- _EXERCISE BRIEF_: Return every line from the listing where the word "void" occurs.
[DATA PROVIDED]
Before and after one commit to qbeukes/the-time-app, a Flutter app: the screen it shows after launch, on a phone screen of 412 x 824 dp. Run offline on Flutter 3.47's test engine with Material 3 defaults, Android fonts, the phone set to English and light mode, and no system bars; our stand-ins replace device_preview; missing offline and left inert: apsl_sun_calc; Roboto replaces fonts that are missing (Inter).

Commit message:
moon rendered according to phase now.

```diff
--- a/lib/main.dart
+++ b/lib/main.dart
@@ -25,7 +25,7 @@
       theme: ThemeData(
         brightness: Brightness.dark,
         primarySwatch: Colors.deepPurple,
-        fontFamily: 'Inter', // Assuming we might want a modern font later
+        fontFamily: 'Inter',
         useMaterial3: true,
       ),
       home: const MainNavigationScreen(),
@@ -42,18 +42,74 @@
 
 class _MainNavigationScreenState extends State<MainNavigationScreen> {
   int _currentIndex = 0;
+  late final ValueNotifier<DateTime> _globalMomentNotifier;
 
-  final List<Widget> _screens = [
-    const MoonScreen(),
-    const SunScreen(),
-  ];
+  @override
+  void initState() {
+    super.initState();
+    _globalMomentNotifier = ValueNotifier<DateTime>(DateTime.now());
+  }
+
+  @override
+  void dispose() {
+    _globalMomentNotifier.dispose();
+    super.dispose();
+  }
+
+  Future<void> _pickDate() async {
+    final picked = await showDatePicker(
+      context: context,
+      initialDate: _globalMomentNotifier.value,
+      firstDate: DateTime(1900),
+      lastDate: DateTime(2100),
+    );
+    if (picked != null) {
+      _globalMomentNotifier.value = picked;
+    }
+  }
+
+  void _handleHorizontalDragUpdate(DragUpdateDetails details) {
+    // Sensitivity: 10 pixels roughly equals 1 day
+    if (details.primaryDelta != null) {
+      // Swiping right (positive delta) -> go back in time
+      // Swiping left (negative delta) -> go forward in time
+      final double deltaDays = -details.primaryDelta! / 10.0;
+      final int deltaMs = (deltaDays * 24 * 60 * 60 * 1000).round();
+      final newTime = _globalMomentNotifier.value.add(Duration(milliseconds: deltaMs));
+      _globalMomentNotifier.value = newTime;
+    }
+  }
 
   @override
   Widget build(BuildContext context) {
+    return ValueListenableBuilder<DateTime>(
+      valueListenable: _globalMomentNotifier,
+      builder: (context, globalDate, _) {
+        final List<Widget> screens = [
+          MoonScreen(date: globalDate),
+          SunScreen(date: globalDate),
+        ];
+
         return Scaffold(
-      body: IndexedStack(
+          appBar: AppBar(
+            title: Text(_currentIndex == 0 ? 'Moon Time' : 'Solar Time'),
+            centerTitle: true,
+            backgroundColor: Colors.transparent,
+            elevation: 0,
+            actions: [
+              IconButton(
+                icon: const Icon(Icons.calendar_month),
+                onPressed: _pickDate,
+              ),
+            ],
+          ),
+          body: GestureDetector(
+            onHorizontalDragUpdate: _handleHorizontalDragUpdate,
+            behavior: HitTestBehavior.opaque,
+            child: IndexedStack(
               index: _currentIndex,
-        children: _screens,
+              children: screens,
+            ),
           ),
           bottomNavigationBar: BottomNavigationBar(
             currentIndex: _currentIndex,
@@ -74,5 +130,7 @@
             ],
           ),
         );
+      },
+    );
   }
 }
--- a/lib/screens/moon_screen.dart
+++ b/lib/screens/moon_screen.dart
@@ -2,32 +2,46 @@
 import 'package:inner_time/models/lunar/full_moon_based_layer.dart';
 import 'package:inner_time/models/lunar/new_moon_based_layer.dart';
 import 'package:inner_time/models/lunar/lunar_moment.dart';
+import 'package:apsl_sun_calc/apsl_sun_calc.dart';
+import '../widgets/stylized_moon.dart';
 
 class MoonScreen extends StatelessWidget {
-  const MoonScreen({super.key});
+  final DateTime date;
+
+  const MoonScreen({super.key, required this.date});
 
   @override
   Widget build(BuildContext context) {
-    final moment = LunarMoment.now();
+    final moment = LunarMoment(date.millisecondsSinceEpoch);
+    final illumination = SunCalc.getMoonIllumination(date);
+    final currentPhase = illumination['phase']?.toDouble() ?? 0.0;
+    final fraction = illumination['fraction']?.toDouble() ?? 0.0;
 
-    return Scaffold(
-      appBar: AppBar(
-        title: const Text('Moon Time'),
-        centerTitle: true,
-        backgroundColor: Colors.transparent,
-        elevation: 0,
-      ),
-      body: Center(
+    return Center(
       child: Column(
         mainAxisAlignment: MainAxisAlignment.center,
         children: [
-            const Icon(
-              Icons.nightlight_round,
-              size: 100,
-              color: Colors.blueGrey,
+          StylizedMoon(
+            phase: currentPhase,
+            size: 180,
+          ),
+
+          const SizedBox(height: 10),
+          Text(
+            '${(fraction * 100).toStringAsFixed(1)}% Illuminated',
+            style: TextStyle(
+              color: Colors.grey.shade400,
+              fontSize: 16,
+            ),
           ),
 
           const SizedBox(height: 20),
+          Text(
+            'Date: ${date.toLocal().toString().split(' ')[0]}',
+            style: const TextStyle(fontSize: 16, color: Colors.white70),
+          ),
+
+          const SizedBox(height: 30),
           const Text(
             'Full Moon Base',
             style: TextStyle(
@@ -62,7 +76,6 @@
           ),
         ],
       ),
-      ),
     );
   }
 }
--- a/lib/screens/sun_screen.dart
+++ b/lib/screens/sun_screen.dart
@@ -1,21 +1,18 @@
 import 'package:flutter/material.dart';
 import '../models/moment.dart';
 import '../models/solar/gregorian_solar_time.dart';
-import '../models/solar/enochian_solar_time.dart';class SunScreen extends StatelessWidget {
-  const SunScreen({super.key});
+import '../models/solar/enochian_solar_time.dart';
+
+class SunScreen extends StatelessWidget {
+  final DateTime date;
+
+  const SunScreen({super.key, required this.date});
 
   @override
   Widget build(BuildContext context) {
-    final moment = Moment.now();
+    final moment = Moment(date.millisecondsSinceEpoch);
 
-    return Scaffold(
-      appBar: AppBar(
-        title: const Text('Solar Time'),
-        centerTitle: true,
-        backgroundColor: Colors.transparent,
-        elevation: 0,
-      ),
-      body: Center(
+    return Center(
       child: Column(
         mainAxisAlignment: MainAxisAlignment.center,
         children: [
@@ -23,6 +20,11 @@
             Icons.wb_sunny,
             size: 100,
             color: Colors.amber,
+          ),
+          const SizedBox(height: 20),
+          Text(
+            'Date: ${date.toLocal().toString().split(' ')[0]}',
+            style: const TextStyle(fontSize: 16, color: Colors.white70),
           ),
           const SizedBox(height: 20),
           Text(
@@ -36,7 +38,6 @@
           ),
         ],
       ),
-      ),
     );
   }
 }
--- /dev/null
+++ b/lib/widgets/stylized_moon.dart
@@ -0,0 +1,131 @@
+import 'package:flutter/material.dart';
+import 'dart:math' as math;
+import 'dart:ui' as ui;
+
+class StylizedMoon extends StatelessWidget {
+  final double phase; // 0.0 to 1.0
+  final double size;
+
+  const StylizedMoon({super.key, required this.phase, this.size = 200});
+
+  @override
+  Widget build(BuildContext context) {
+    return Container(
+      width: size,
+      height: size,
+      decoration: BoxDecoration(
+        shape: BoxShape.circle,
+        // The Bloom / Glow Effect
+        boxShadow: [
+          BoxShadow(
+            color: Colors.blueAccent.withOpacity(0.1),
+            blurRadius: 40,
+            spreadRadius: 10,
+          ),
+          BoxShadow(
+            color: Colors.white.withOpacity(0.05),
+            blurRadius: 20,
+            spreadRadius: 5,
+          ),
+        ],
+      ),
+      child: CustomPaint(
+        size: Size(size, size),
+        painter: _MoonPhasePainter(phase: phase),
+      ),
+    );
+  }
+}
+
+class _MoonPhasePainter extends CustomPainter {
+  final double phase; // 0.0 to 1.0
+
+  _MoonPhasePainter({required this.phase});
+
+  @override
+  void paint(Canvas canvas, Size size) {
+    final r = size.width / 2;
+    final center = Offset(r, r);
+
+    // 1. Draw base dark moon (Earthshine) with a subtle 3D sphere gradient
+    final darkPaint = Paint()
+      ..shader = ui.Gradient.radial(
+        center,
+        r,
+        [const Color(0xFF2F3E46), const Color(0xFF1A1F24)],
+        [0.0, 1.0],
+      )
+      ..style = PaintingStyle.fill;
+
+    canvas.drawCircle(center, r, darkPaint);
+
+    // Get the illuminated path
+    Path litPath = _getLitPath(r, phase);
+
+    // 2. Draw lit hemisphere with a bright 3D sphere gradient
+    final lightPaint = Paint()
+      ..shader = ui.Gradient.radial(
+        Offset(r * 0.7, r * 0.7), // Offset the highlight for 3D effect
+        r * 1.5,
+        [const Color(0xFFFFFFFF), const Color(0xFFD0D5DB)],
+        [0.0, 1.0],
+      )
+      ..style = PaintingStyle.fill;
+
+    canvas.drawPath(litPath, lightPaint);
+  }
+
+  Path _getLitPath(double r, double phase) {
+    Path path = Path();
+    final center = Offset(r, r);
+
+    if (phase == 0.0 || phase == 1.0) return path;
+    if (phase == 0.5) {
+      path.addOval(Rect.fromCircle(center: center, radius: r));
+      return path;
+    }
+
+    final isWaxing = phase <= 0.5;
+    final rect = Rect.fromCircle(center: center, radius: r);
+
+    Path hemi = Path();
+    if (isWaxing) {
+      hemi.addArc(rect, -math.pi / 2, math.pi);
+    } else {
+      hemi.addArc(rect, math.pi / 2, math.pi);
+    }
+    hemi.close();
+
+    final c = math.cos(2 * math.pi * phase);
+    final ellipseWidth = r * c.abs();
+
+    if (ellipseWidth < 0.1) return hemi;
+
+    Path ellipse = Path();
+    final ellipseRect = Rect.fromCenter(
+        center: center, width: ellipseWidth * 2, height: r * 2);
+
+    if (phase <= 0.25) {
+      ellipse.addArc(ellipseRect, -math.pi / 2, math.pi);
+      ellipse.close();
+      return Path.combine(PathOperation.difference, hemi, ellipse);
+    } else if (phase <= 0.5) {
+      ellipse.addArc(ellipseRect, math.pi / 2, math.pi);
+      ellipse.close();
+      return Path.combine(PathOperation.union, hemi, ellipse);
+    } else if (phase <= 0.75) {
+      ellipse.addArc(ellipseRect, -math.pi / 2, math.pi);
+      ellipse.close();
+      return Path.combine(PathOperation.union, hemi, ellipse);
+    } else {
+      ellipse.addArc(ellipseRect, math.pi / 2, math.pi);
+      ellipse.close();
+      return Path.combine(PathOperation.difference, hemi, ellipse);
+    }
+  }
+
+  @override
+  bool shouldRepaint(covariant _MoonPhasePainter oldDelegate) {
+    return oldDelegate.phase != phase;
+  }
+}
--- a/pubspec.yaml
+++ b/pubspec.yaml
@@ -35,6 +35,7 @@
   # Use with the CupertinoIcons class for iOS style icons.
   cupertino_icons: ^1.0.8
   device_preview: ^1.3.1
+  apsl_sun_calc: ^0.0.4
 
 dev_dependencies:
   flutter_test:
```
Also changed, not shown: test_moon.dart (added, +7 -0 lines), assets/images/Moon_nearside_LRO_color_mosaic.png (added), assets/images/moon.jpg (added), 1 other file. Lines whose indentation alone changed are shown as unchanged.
[/DATA PROVIDED]
- _RESULT BELOW_:
+  void initState() {
+  void dispose() {
+  Future<void> _pickDate() async {
+  void _handleHorizontalDragUpdate(DragUpdateDetails details) {
+  void paint(Canvas canvas, Size size) {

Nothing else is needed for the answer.